Expert: Art Collection is for all

Published Jun 10 2014 by Elissa Barnard, Chronicle Herald

You don’t have to be rich to collect art.

“That’s such a myth,” says Toronto art collector and consultant Stephen Smart. “You can put together a fabulous collection with a small income.”
As executor of Canadian landscape painter Doris McCarthy’s estate, he was in Halifax last week to open Studio 21’s exhibit of McCarthy’s Atlantic Canadian paintings and to talk about collecting art.

Smart bought his first artwork, an Inuit piece for $35, when he graduated from high school. After law school he spent 30 years building the corporate art collection for Osler Hoskin & Harcourt LLP, the Toronto law firm where he was a partner before retirement.

“Most corporations buy art all at once,” he said in an interview at Studio 21. “They have a space to fill up. We developed a policy, we’d buy over time and we’d buy young to mid-career artists. I had the philosophy that artists should be the same age as the people who worked there.”

For his personal collection, he drew on his own criteria for the law firm’s art collecting: to buy the best and to reflect the esthetic of the time.

He grew up in 1950s Ottawa when there were few commercial galleries, but his parents liked art. They bought Group of Seven paintings before they skyrocketed in value in the 1970s. They had A.J. Casson and A.Y. Jackson over to the house. “There was an Emily Carr on the wall and a (David) Milne,” Smart said.

“By the time I was a teenager I was off to the National Gallery on my own and having a lot of fun just looking. I spent a fair bit of time teaching myself about art.”

Before buying art, he said, people should read Canadian Art Magazine and newspapers and go to galleries or take a non-academic art appreciation course. “I tell people to talk to dealers. They’re there as much to educate as to sell.”

People are quickly “seduced” when they buy art but they should put the brakes on, he said. “If you’re buying a bit of this and a bit of that, of what you fall in love with that day, it doesn’t add up to anything other than happiness. If you’re building a collection with some standards, it can’t be just what I like.”
When evaluating art he looks at “the freshness of the insight or the creativity or the imagination,” he said.
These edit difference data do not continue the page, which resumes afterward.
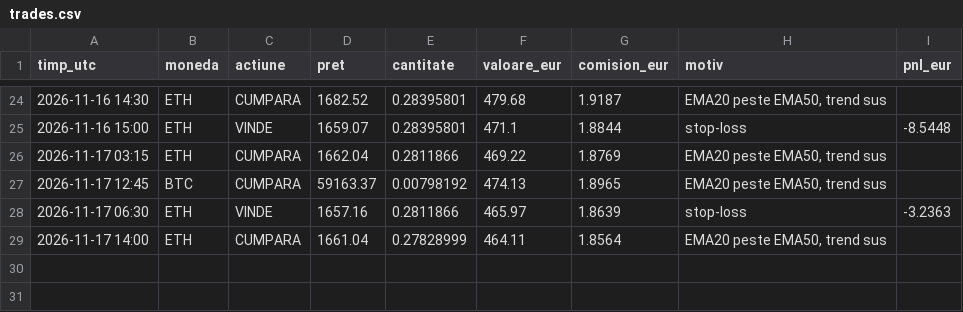
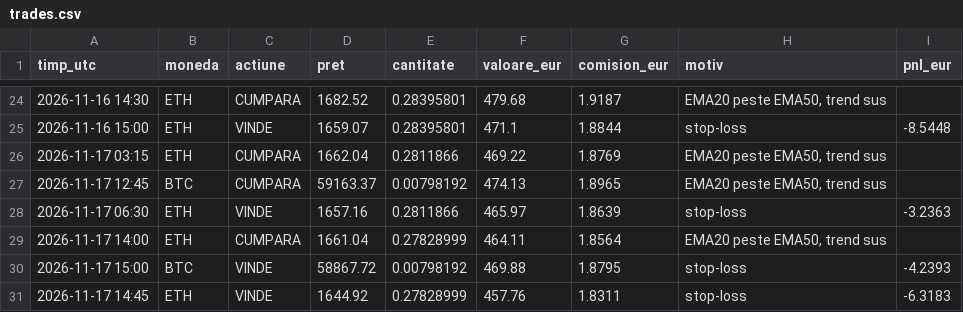
Before and after one commit to idcocias/crypto-paper-bot, a CSV file: data/trades.csv, drawn as a sheet; only a part is shown, gaps mark what is left out; the diff names each change by its address in the sheet, - before the commit and + after, or states it on an @@ line.

```diff
--- a/data/trades.csv
+++ b/data/trades.csv
+row 30: 2026-11-17 15:00 | BTC | VINDE | 58867.72 | 0.00798192 | 469.88 | 1.8795 | stop-loss | -4.2393
+row 31: 2026-11-17 14:45 | ETH | VINDE | 1644.92 | 0.27828999 | 457.76 | 1.8311 | stop-loss | -6.3183
```
Also changed, not shown: data-agresiv/equity.csv, data/equity.csv, 3 other files.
“I always look for integrity in the work. I like to know there’s a mind working at solving problems and an artist working with a real commitment.”
Young artists “need to tell us something that we haven’t heard,” he said.

“Never buy art for an investment, but if you buy good art, it will go up. Art’s a very, very slow burn but once it starts to move, it moves.”
Canada needs more art collectors, he said.

“I think there are a lot of people missing out because of a lack of education in our school system, which isn’t great about creating a knowledge base on Canadian art.

Canada is producing world-class artists with international careers like Jeff Wall, Michael Snow and hot Toronto artist Ed Pien.

“When I was young there were very few art schools. Now there are art schools all across Canada producing wonderful graduates and there’s not enough of an art market to support them.”

Smart met landscape painter Doris McCarthy, who died in 2012 at 100, when she was 88 and needed a lawyer. “We became friends. She was someone who was so full of positive thinking. Doris was an inspiration.”

McCarthy was born in Calgary, spent her youth in Toronto, and attended the Ontario College of Art where she was taught by Arthur Lismer and J.E.H. MacDonald. She taught art at Central Technical School in Toronto from 1932 to 1972 and her students included Canadian artists Harold Klunder and Joyce Wieland.

“She was probably one of the best high-school art teachers the country has ever had,” Smart said.

After she retired from teaching, she had a second 40-year career as a full-time painter. “That’s incredible and she painted well until she was 95. She had such a sure hand.”

McCarthy painted throughout Canada. Her Atlantic Canadian paintings and prints, all landscapes, include a lithograph of Baie Verte, Nfld., a minimalist sky-and-sand watercolour of Port Borden, P.E.I., and dories on the land with a hint of abstraction amidst the representational scene.

“In the 1970s, she became very abstract and her gallery, Wynick/Tuck, never showed them and some people are thinking those works are very important. These little things are selling at big prices, like $22,000. They’re quite extraordinary.”

Doris McCarthy: Selected Works from Atlantic Canada is at Studio 21, 1273 Hollis St., Halifax, to June 30.

Original Source

Studio 21